Add variety to your meat platter with iguana meat. These reptiles are mostly wild caught, but eating more iguanas is one way to control their exploding population in some Central and South American countries. When cooked the right way, iguana meat is said to taste like chicken and the eggs reportedly have a cheesy flavor. It is nutritionally superior to chicken and is thought to have medicinal properties as well. Try it, you might take a liking to it.
Inarguably the largest and heaviest of fruits, it is a native of the Indian subcontinent but has now acquired invasive status in Brazil. The intensely sweet fruit is now available in canned form, but it is not as popular as it deserves to be. Some people have an issue with its strong smell, but the tasty flesh often wins them over.
This Korean fare is silkworm pupae from which silk has already been extracted. It is a sustainable food source, no doubt, but people who have tried it don’t speak very highly of it. However, it is a popular street food in Korea and savored by the Japanese too. You probably have to develop a taste for it. Beondegi is thought to be good for diabetics and Alzheimer’s patients.
If you like eggs pickled in vinegar, you might as well try the Pidan, which is commonly called century eggs. They are preserved in an alkaline mixture of clay and quicklime. They have not been preserved for a century as the name suggests; a few months is a more like it. The white of the egg becomes brownish and flavorful while the yolk gets a grayish green color and strong hydrogen sulfide smell. Pidan is an acquired taste, no doubt, but you never know unless you try.
This purple-colored fruit with tantalizingly tasty, white flesh deserves its title “Queen of Fruits” every bit. Native to the land of Durian, there’s nothing repulsive about this fruit, except that it takes a bit of effort to break open the thick rind and get to the sweet flesh.
Commercial cultivation of this wonderful fruit has started, but they are not widely available as yet. It would suffice to say that you should grab them any chance you get.

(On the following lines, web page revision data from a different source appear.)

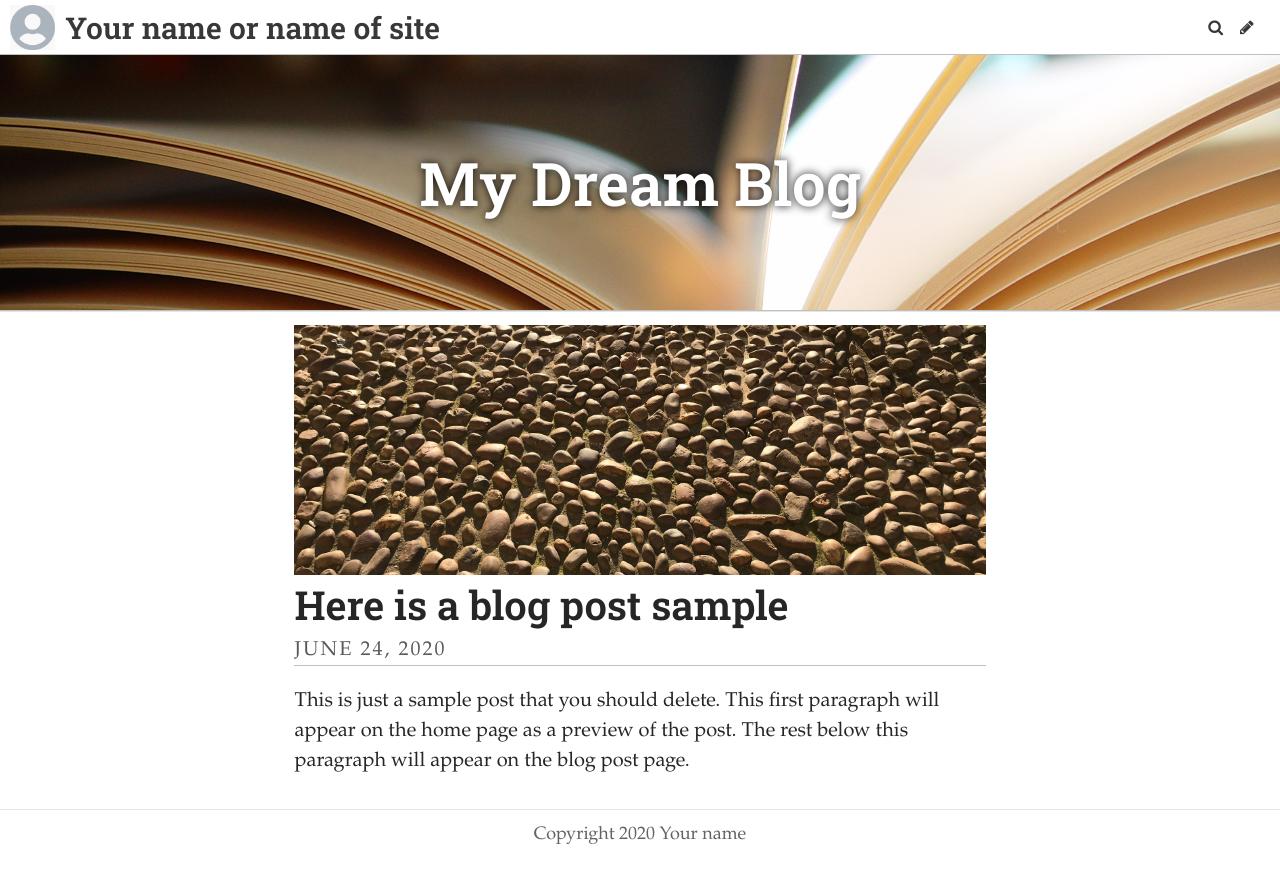
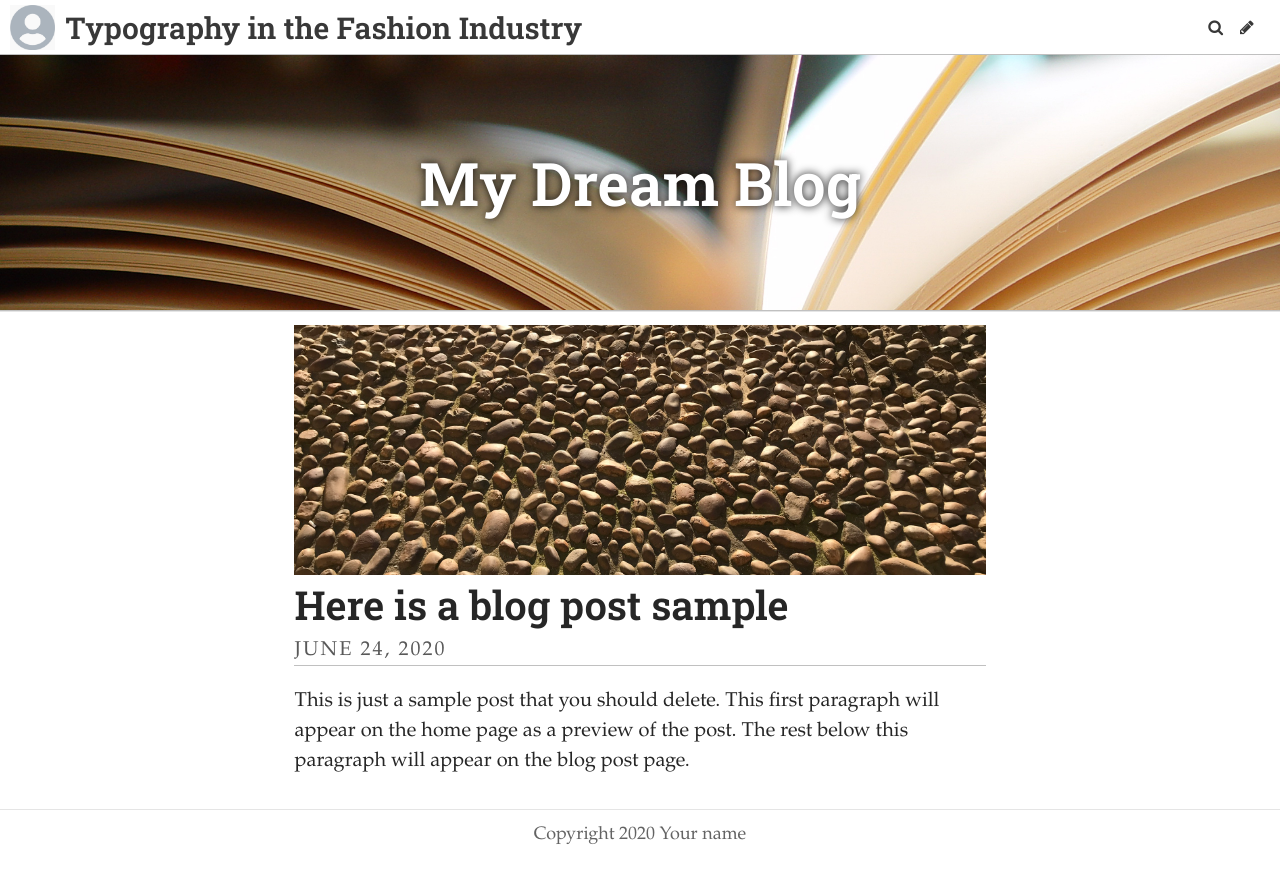
Before and after one commit to betherskine/typography-and-design, a Jekyll site: the page built from index.html, in a window 1280 px wide. Shown: the top 883 px of the page. Built offline with Jekyll 4.4.1, drawn with Linux system fonts in a browser that asks for light colours; some web fonts are replaced; the list of posts is cut into pages by our own code.

Commit message:
Update Settings “general”

```diff
--- a/_data/settings.yml
+++ b/_data/settings.yml
@@ -1,11 +1,12 @@
-title: Your name or name of site
-description: A website with a blog
+title: Typography in the Fashion Industry
+description: A blog analysing typeface within the realms of fashion
 header_text: My Dream Blog
 footer_text: Copyright 2020 Your name
 header_feature_image: ../uploads/pages.jpg
-bannerheight: "20vmax"
-gridlayout: false
+bannerheight: 20vmax
 logo: /uploads/logo.jpg
 favicon: /uploads/favicon.ico
+gridlayout: false
+fixednavbar: false
 upzoom: true
-fixednavbar: false
+items: []
```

There you have it, twenty-three super exotic foods just waiting to be tried. Enjoy!